## Exercise aim
Could you return every record below word for word, leaving out the pictures?

Modification records:
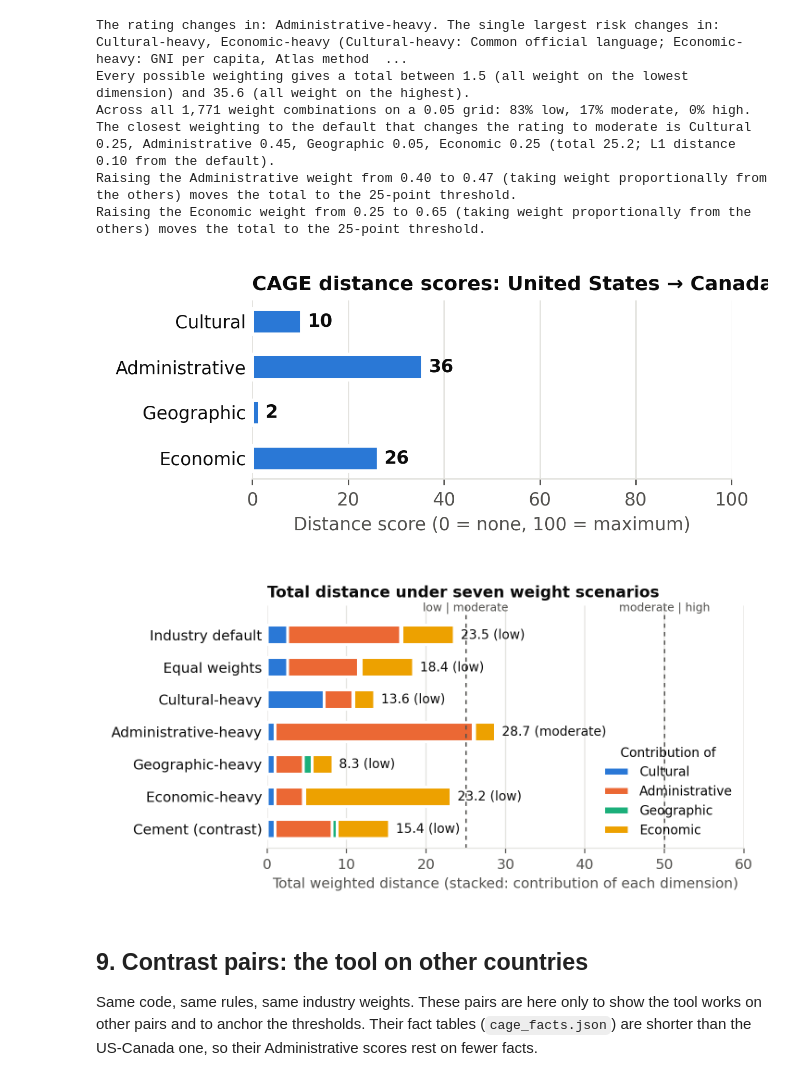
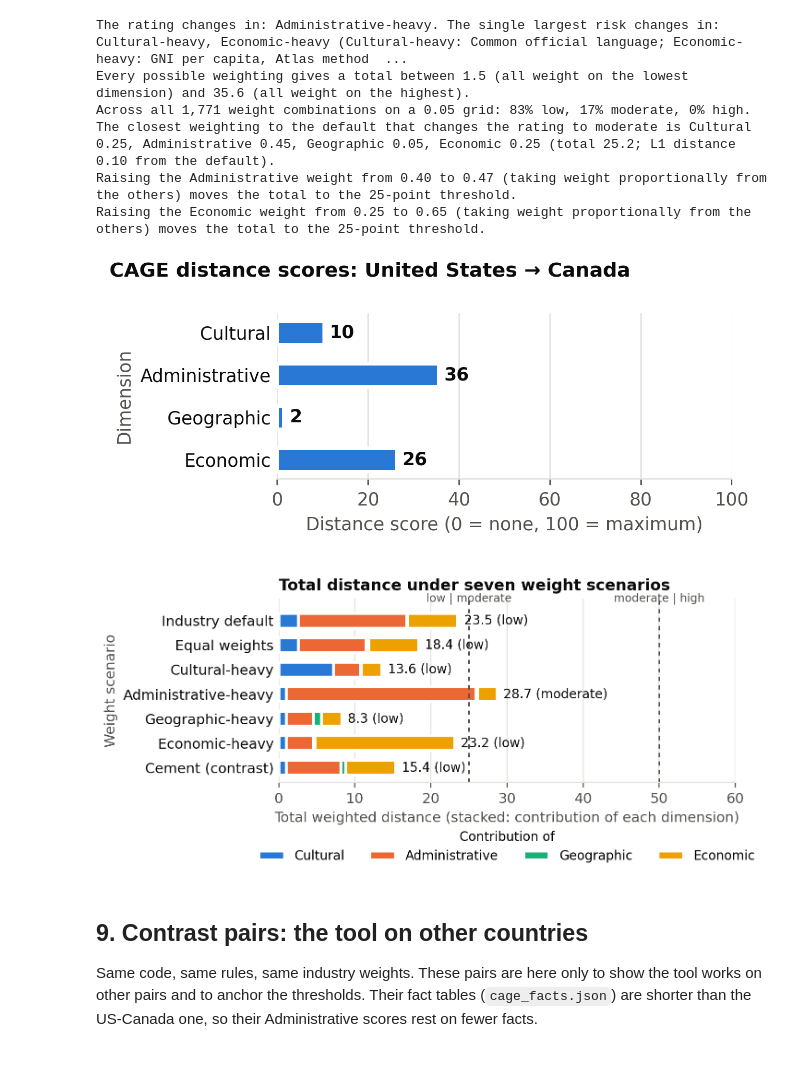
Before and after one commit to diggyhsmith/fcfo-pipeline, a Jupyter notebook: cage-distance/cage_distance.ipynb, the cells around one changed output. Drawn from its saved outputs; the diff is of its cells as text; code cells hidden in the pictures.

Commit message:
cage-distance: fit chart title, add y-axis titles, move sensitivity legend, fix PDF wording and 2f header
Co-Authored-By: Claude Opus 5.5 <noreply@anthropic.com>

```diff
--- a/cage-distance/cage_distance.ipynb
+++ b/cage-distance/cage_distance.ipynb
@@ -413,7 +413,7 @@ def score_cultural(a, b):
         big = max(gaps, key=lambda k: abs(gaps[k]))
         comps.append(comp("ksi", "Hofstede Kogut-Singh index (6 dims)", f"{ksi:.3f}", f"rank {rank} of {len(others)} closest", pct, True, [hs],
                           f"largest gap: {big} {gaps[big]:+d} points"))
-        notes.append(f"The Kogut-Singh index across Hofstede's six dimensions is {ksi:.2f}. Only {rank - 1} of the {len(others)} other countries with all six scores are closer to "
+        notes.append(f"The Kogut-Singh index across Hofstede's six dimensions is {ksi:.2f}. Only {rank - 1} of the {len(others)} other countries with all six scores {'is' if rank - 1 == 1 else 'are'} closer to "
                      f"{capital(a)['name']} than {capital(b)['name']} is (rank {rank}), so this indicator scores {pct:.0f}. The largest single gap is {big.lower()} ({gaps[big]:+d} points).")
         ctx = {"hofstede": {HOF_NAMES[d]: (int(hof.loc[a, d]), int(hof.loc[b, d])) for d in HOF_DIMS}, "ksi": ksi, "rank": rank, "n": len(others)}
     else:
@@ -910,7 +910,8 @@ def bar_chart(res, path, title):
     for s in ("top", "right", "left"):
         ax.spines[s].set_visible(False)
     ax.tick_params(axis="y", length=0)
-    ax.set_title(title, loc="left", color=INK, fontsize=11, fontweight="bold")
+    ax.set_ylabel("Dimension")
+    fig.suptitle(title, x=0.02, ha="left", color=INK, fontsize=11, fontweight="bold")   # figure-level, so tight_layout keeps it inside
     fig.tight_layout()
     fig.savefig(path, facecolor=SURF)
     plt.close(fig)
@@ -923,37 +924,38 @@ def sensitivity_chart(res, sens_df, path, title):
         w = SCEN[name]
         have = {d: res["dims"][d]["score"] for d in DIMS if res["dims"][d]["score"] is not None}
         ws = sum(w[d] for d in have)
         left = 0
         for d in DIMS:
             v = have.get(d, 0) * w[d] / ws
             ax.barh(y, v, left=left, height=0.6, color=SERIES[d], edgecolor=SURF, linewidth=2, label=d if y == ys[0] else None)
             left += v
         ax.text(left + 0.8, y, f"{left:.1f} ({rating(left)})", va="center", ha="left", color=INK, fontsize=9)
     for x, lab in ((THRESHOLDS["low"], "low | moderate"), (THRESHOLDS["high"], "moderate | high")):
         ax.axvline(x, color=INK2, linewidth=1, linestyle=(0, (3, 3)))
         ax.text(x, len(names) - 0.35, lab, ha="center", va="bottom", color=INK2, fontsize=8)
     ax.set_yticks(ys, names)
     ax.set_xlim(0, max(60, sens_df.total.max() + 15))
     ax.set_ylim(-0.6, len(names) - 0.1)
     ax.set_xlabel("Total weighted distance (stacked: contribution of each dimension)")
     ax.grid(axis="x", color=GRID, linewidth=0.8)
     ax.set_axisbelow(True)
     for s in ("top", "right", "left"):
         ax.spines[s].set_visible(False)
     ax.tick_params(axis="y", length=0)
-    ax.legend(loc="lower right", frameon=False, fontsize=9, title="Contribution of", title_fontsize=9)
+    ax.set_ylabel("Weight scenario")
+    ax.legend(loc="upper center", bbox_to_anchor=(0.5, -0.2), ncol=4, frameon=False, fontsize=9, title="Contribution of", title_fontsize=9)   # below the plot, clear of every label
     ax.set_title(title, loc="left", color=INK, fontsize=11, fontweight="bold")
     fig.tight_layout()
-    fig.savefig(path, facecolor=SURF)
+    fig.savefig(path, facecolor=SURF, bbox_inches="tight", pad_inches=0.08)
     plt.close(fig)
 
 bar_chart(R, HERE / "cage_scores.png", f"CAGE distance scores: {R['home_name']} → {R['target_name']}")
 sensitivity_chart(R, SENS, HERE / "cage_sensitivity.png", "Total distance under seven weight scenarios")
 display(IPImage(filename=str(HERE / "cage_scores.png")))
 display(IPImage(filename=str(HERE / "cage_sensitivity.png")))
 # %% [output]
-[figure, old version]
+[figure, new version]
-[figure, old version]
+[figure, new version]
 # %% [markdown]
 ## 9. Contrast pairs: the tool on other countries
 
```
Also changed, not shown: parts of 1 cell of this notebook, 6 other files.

## Result
Before and after one commit to diggyhsmith/fcfo-pipeline, a Jupyter notebook: cage-distance/cage_distance.ipynb, the cells around one changed output. Drawn from its saved outputs; the diff is of its cells as text; code cells hidden in the pictures.

Commit message:
cage-distance: fit chart title, add y-axis titles, move sensitivity legend, fix PDF wording and 2f header
Co-Authored-By: Claude Opus 5.5 <noreply@anthropic.com>

```diff
--- a/cage-distance/cage_distance.ipynb
+++ b/cage-distance/cage_distance.ipynb
@@ -413,7 +413,7 @@ def score_cultural(a, b):
         big = max(gaps, key=lambda k: abs(gaps[k]))
         comps.append(comp("ksi", "Hofstede Kogut-Singh index (6 dims)", f"{ksi:.3f}", f"rank {rank} of {len(others)} closest", pct, True, [hs],
                           f"largest gap: {big} {gaps[big]:+d} points"))
-        notes.append(f"The Kogut-Singh index across Hofstede's six dimensions is {ksi:.2f}. Only {rank - 1} of the {len(others)} other countries with all six scores are closer to "
+        notes.append(f"The Kogut-Singh index across Hofstede's six dimensions is {ksi:.2f}. Only {rank - 1} of the {len(others)} other countries with all six scores {'is' if rank - 1 == 1 else 'are'} closer to "
                      f"{capital(a)['name']} than {capital(b)['name']} is (rank {rank}), so this indicator scores {pct:.0f}. The largest single gap is {big.lower()} ({gaps[big]:+d} points).")
         ctx = {"hofstede": {HOF_NAMES[d]: (int(hof.loc[a, d]), int(hof.loc[b, d])) for d in HOF_DIMS}, "ksi": ksi, "rank": rank, "n": len(others)}
     else:
@@ -910,7 +910,8 @@ def bar_chart(res, path, title):
     for s in ("top", "right", "left"):
         ax.spines[s].set_visible(False)
     ax.tick_params(axis="y", length=0)
-    ax.set_title(title, loc="left", color=INK, fontsize=11, fontweight="bold")
+    ax.set_ylabel("Dimension")
+    fig.suptitle(title, x=0.02, ha="left", color=INK, fontsize=11, fontweight="bold")   # figure-level, so tight_layout keeps it inside
     fig.tight_layout()
     fig.savefig(path, facecolor=SURF)
     plt.close(fig)
@@ -923,37 +924,38 @@ def sensitivity_chart(res, sens_df, path, title):
         w = SCEN[name]
         have = {d: res["dims"][d]["score"] for d in DIMS if res["dims"][d]["score"] is not None}
         ws = sum(w[d] for d in have)
         left = 0
         for d in DIMS:
             v = have.get(d, 0) * w[d] / ws
             ax.barh(y, v, left=left, height=0.6, color=SERIES[d], edgecolor=SURF, linewidth=2, label=d if y == ys[0] else None)
             left += v
         ax.text(left + 0.8, y, f"{left:.1f} ({rating(left)})", va="center", ha="left", color=INK, fontsize=9)
     for x, lab in ((THRESHOLDS["low"], "low | moderate"), (THRESHOLDS["high"], "moderate | high")):
         ax.axvline(x, color=INK2, linewidth=1, linestyle=(0, (3, 3)))
         ax.text(x, len(names) - 0.35, lab, ha="center", va="bottom", color=INK2, fontsize=8)
     ax.set_yticks(ys, names)
     ax.set_xlim(0, max(60, sens_df.total.max() + 15))
     ax.set_ylim(-0.6, len(names) - 0.1)
     ax.set_xlabel("Total weighted distance (stacked: contribution of each dimension)")
     ax.grid(axis="x", color=GRID, linewidth=0.8)
     ax.set_axisbelow(True)
     for s in ("top", "right", "left"):
         ax.spines[s].set_visible(False)
     ax.tick_params(axis="y", length=0)
-    ax.legend(loc="lower right", frameon=False, fontsize=9, title="Contribution of", title_fontsize=9)
+    ax.set_ylabel("Weight scenario")
+    ax.legend(loc="upper center", bbox_to_anchor=(0.5, -0.2), ncol=4, frameon=False, fontsize=9, title="Contribution of", title_fontsize=9)   # below the plot, clear of every label
     ax.set_title(title, loc="left", color=INK, fontsize=11, fontweight="bold")
     fig.tight_layout()
-    fig.savefig(path, facecolor=SURF)
+    fig.savefig(path, facecolor=SURF, bbox_inches="tight", pad_inches=0.08)
     plt.close(fig)
 
 bar_chart(R, HERE / "cage_scores.png", f"CAGE distance scores: {R['home_name']} → {R['target_name']}")
 sensitivity_chart(R, SENS, HERE / "cage_sensitivity.png", "Total distance under seven weight scenarios")
 display(IPImage(filename=str(HERE / "cage_scores.png")))
 display(IPImage(filename=str(HERE / "cage_sensitivity.png")))
 # %% [output]
-[figure, old version]
+[figure, new version]
-[figure, old version]
+[figure, new version]
 # %% [markdown]
 ## 9. Contrast pairs: the tool on other countries
 
```
Also changed, not shown: parts of 1 cell of this notebook, 6 other files.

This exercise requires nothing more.